An auxiliary electrode is a special electrode used in a three-electrode electrochemical cell for voltammetric analysis. It also called the counter electrode, which is an electrode used in a three-electrode electrochemical cell for voltammetric analysis or other reactions in which an electric current is expected to flow. The three-electrode system is made by the working, reference, and auxiliary electrodes. The purpose of the auxiliary electrode (AE) is to provide a pathway for current flow in the electrochemical cell without passing a significant current through the reference electrode. It provides a means of applying input potential to the working electrode.
An auxiliary electrode is not required when the clamp meter measuring method is used. It is used to make a connection to the electrolyte for the purpose of applying a current to the working electrode. Without changing the grounding condition, the grounding resistance can be measured. In a two-electrode system, either a known current or potential is applied between the working and auxiliary electrodes, and the other variable may be measured. The auxiliary electrode functions as a cathode whenever the working electrode is operating as an anode and vice versa. The most commonly used material for the auxiliary electrode is platinum, due to its inertness and the speed with which most electrode reactions occur at its surface.

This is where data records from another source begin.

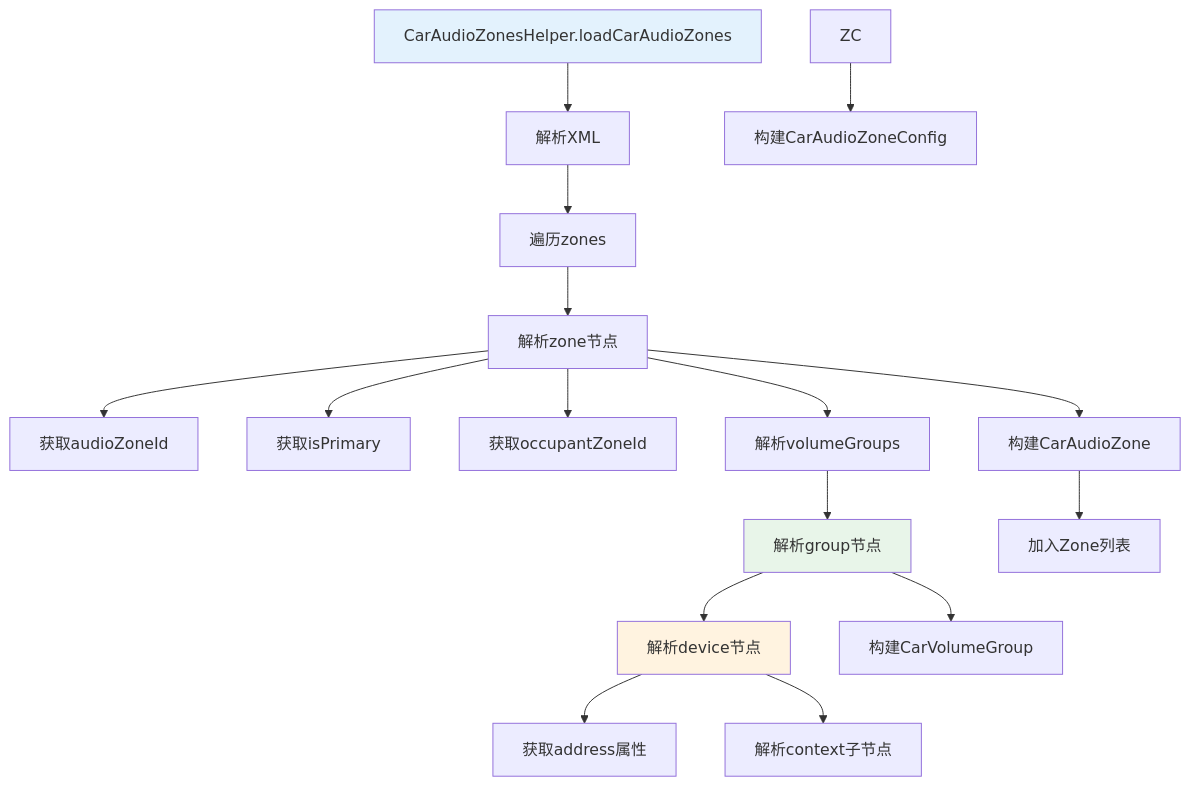
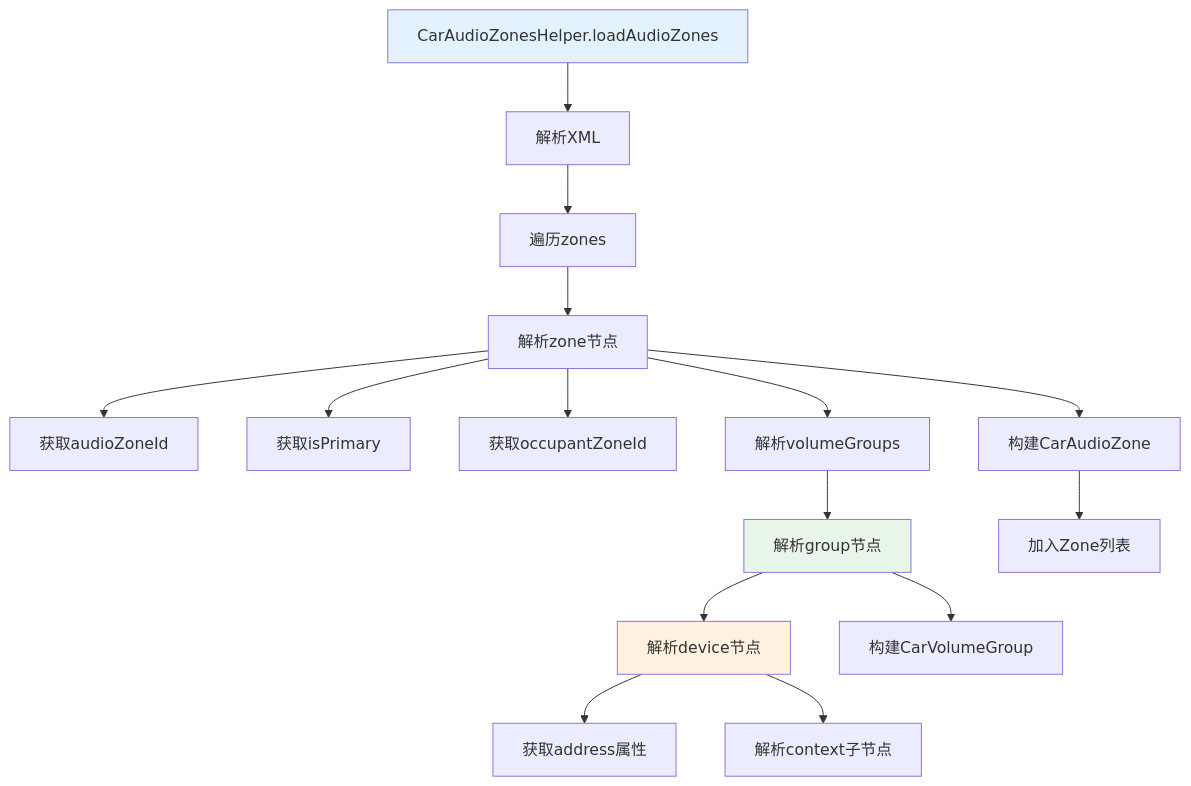
The third of 4 diagrams in 11_Vendor_Layer/11_11.6_配置解析流程.md (yanglinzhen1022/SA8295_AAOS_QNX_Audio_KnowledgeBase), drawn with Mermaid before and after one commit. The commit also changed other lines of this file and 13 other files, not shown here.

````diff
--- a/11_Vendor_Layer/11_11.6_配置解析流程.md
+++ b/11_Vendor_Layer/11_11.6_配置解析流程.md
@@ -175,22 +181,21 @@
 ```mermaid
 graph TD
-    CZH[CarAudioZonesHelper.loadCarAudioZones] --> PARSE_XML[解析XML]
+    CZH[CarAudioZonesHelper.loadAudioZones] --> PARSE_XML[解析XML]
     PARSE_XML --> ZONES[遍历zones]
     ZONES --> ZONE[解析zone节点]
     ZONE --> ZI[获取audioZoneId]
     ZONE --> IP[获取isPrimary]
     ZONE --> OZ[获取occupantZoneId]
     ZONE --> VGS[解析volumeGroups]
     VGS --> VG[解析group节点]
     VG --> DEV[解析device节点]
     DEV --> ADDR[获取address属性]
     DEV --> CTX[解析context子节点]
     VG --> BUILD[构建CarVolumeGroup]
-    ZC --> BUILD_ZONE[构建CarAudioZoneConfig]
     ZONE --> BUILD_Z[构建CarAudioZone]
     BUILD_Z --> LIST[加入Zone列表]
 
     style CZH fill:#e3f2fd
     style VG fill:#e8f5e9
     style DEV fill:#fff3e0
 ```
````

The auxiliary electrode concept in sealed cell design has been developed to protect the cell against destructive pressure rise during charging. When a three-electrode cell is used to perform electroanalytical chemistry, the auxiliary electrode, along with the working electrode, provides a circuit over which current is either applied or measured. Here, the potential of the auxiliary electrode is usually not measured and is adjusted so as to balance the reaction occurring at the working electrode.
The work of the auxiliary electrode is to pass all the current so that the current at the working electrode can be controlled. The auxiliary electrode may be isolated from the working electrode using a glass frit. Such isolation prevents any byproducts generated at the auxiliary electrode from contaminating the main test solution: for example, if a reduction is being performed at the working electrode in aqueous solution, oxygen may be evolved from the auxiliary electrode. Such isolation is crucial during the bulk electrolysis of a species which exhibits reversible redox behavior.
Auxiliary electrodes are often fabricated from electrochemically inert materials such as gold, platinum, or carbon. The material used to make an auxiliary electrode must be an inert material like graphite or a noble metal such as gold, carbon, or platinum.